*Records provided*.
============

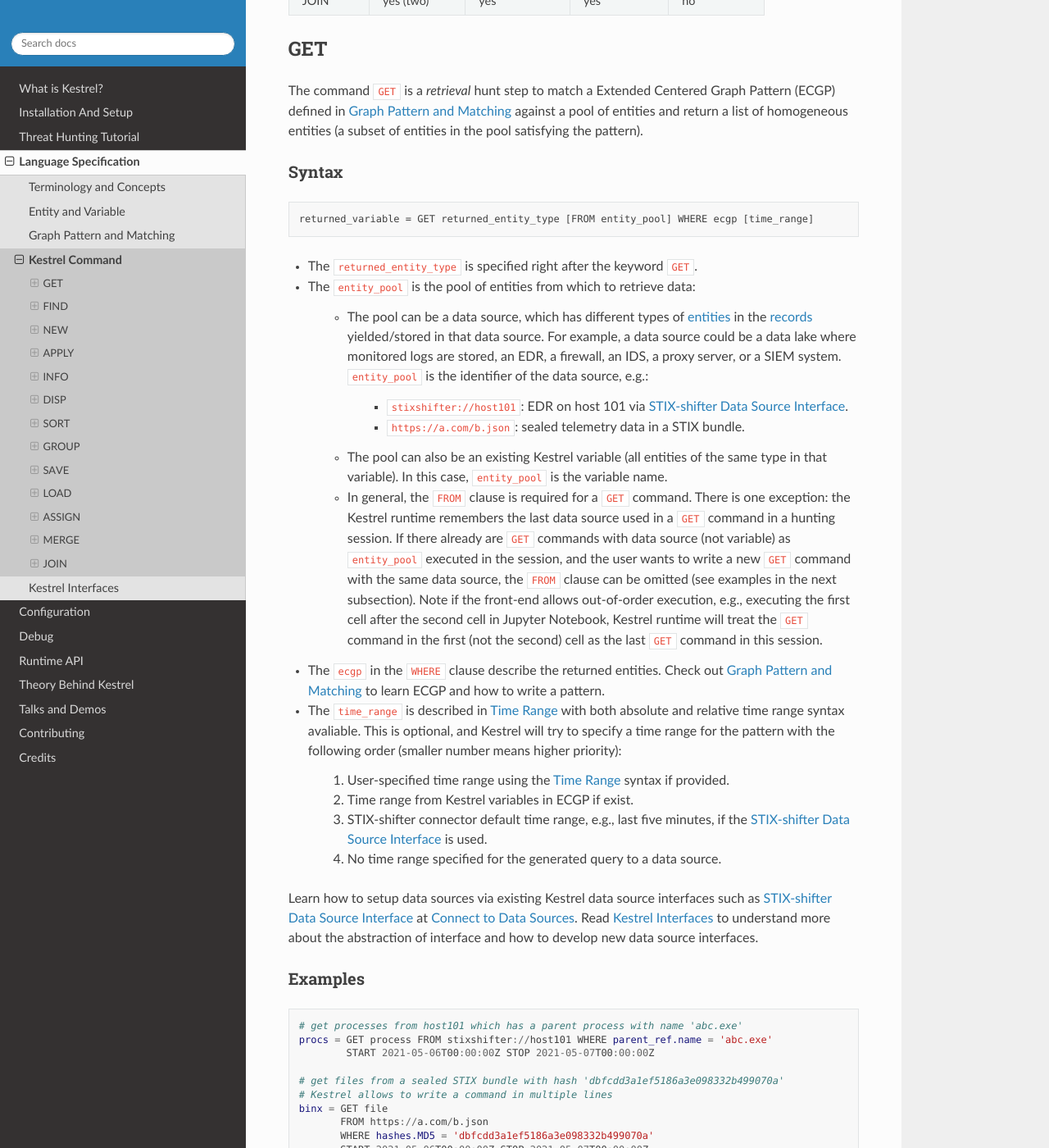
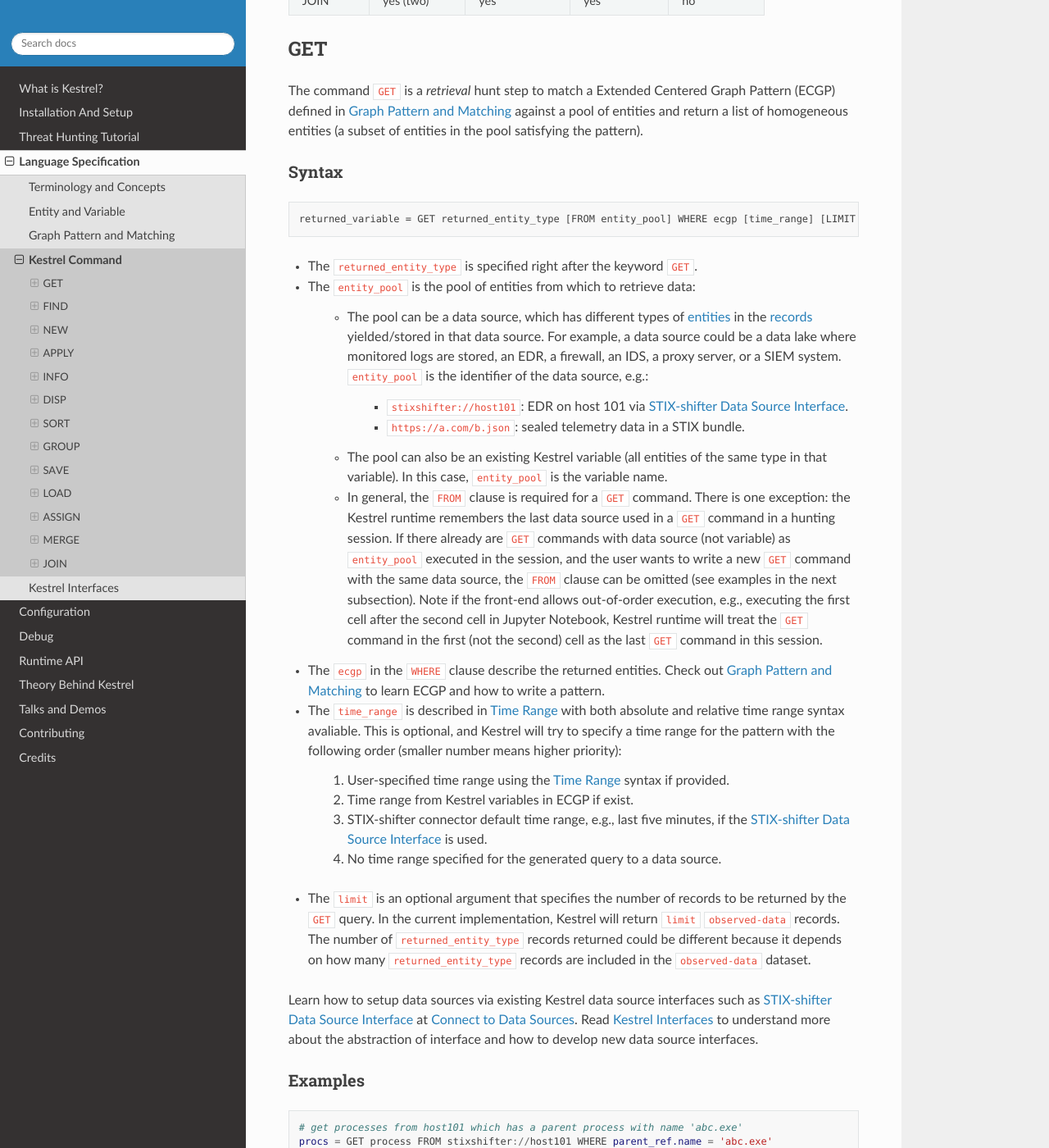
Before and after one commit to opencybersecurityalliance/kestrel-lang, a Sphinx documentation site: the page built from docs/language/commands.rst, in a window 1280 px wide and 1400 px high, scrolled down 1351 px. Shown: the whole window at 82% size. Built offline with Sphinx 7.4.7 and the Read the Docs theme 2.0.0, drawn with Linux system fonts in a browser that asks for light colours; some of the changed text lies outside the part shown.

Commit message:
Added LIMIT documentation for GET and FIND

```diff
--- a/docs/language/commands.rst
+++ b/docs/language/commands.rst
@@ -75,7 +75,7 @@
 
 ::
 
-    returned_variable = GET returned_entity_type [FROM entity_pool] WHERE ecgp [time_range]
+    returned_variable = GET returned_entity_type [FROM entity_pool] WHERE ecgp [time_range] [LIMIT limit]
 
 - The ``returned_entity_type`` is specified right after the keyword ``GET``.
 
@@ -125,6 +125,13 @@
 
     #. No time range specified for the generated query to a data source.
 
+- The ``limit`` is an optional argument that specifies the number of records
+  to be returned by the ``GET`` query. In the current implementation, Kestrel
+  will return ``limit`` ``observed-data`` records. The number of
+  ``returned_entity_type`` records returned could be different because it
+  depends on how many ``returned_entity_type`` records are included in the
+  ``observed-data`` dataset.
+
 Learn how to setup data sources via existing Kestrel data source interfaces
 such as :doc:`../source/kestrel_datasource_stixshifter.interface` at
 :doc:`../installation/datasource`. Read :doc:`interface` to understand more
@@ -169,7 +176,7 @@
 ^^^^^^
 ::
 
-    returned_variable = FIND returned_entity_type RELATIONFROM input_variable [WHERE ecgp] [time_range]
+    returned_variable = FIND returned_entity_type RELATIONFROM input_variable [WHERE ecgp] [time_range] [LIMIT limit]
 
 Kestrel defines two categories of relations: 5 sepcific relations and 1 generic
 relation. Specifc relations are directed, and the generic relation is
@@ -328,6 +335,16 @@
 
     # now the parent process will be discovered
     pp2 = FIND process CREATED p2
+
+Limit in FIND
+^^^^^^^^^^^^^
+
+The ``limit`` is an optional argument that specifies the number of records
+to be returned by the ``FIND`` query. In the current implementation, Kestrel
+will return ``limit`` ``observed-data`` records. The number of
+``returned_entity_type`` records returned could be different because it
+depends on how many ``returned_entity_type`` records are included in the
+``observed-data`` dataset.
 
 Relation With GET
 ^^^^^^^^^^^^^^^^^
```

============

*Work request*.
Go through the material and copy each line in which the word "that" occurs.

*Result of the task*.
Before and after one commit to opencybersecurityalliance/kestrel-lang, a Sphinx documentation site: the page built from docs/language/commands.rst, in a window 1280 px wide and 1400 px high, scrolled down 1351 px. Shown: the whole window at 82% size. Built offline with Sphinx 7.4.7 and the Read the Docs theme 2.0.0, drawn with Linux system fonts in a browser that asks for light colours; some of the changed text lies outside the part shown.
+- The ``limit`` is an optional argument that specifies the number of records
+The ``limit`` is an optional argument that specifies the number of records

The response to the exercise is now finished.